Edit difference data
──────

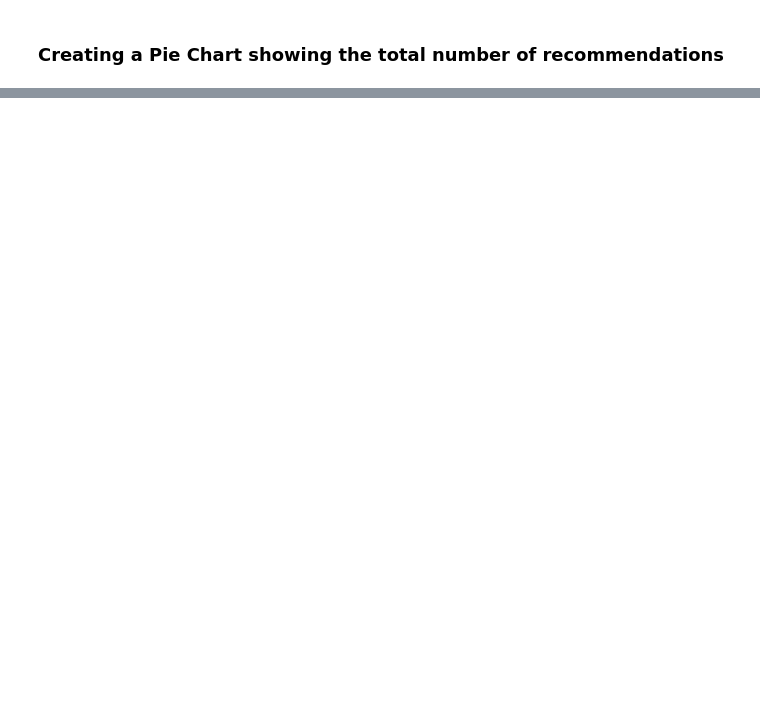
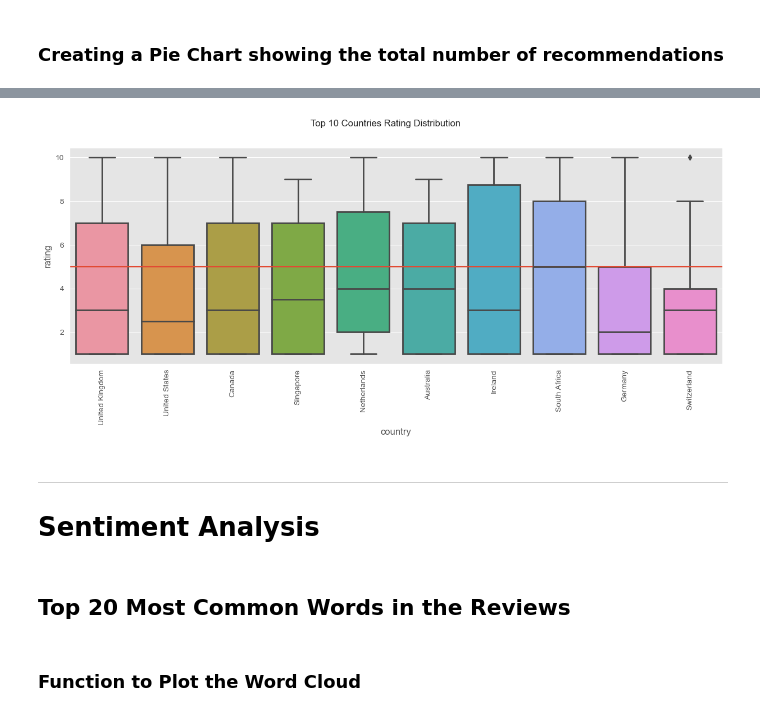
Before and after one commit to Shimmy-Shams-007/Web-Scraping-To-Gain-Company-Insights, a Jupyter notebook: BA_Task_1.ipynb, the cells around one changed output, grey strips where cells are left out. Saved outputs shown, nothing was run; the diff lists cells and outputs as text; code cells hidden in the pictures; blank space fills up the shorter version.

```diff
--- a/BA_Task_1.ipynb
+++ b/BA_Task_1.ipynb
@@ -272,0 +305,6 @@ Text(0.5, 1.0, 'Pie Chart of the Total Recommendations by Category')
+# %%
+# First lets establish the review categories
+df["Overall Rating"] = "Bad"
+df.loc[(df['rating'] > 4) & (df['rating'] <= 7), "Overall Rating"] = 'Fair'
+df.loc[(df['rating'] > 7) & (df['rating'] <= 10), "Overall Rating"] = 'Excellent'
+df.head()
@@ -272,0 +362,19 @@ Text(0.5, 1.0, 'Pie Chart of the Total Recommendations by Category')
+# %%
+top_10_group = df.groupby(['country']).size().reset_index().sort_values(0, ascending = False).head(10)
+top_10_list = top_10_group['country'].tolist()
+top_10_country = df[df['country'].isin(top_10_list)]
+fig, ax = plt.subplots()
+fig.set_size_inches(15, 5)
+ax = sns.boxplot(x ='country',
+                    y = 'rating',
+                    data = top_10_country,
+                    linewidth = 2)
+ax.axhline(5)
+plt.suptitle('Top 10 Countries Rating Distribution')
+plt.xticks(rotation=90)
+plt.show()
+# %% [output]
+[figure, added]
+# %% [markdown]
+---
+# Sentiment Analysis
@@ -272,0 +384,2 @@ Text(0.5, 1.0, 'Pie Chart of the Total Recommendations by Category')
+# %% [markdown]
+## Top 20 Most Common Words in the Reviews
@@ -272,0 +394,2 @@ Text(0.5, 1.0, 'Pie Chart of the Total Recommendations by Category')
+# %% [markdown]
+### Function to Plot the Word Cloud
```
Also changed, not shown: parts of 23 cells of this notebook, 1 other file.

──────

Without any of the pictures, repeat the entries above word for word.

Before and after one commit to Shimmy-Shams-007/Web-Scraping-To-Gain-Company-Insights, a Jupyter notebook: BA_Task_1.ipynb, the cells around one changed output, grey strips where cells are left out. Saved outputs shown, nothing was run; the diff lists cells and outputs as text; code cells hidden in the pictures; blank space fills up the shorter version.

```diff
--- a/BA_Task_1.ipynb
+++ b/BA_Task_1.ipynb
@@ -272,0 +305,6 @@ Text(0.5, 1.0, 'Pie Chart of the Total Recommendations by Category')
+# %%
+# First lets establish the review categories
+df["Overall Rating"] = "Bad"
+df.loc[(df['rating'] > 4) & (df['rating'] <= 7), "Overall Rating"] = 'Fair'
+df.loc[(df['rating'] > 7) & (df['rating'] <= 10), "Overall Rating"] = 'Excellent'
+df.head()
@@ -272,0 +362,19 @@ Text(0.5, 1.0, 'Pie Chart of the Total Recommendations by Category')
+# %%
+top_10_group = df.groupby(['country']).size().reset_index().sort_values(0, ascending = False).head(10)
+top_10_list = top_10_group['country'].tolist()
+top_10_country = df[df['country'].isin(top_10_list)]
+fig, ax = plt.subplots()
+fig.set_size_inches(15, 5)
+ax = sns.boxplot(x ='country',
+                    y = 'rating',
+                    data = top_10_country,
+                    linewidth = 2)
+ax.axhline(5)
+plt.suptitle('Top 10 Countries Rating Distribution')
+plt.xticks(rotation=90)
+plt.show()
+# %% [output]
+[figure, added]
+# %% [markdown]
+---
+# Sentiment Analysis
@@ -272,0 +384,2 @@ Text(0.5, 1.0, 'Pie Chart of the Total Recommendations by Category')
+# %% [markdown]
+## Top 20 Most Common Words in the Reviews
@@ -272,0 +394,2 @@ Text(0.5, 1.0, 'Pie Chart of the Total Recommendations by Category')
+# %% [markdown]
+### Function to Plot the Word Cloud
```
Also changed, not shown: parts of 23 cells of this notebook, 1 other file.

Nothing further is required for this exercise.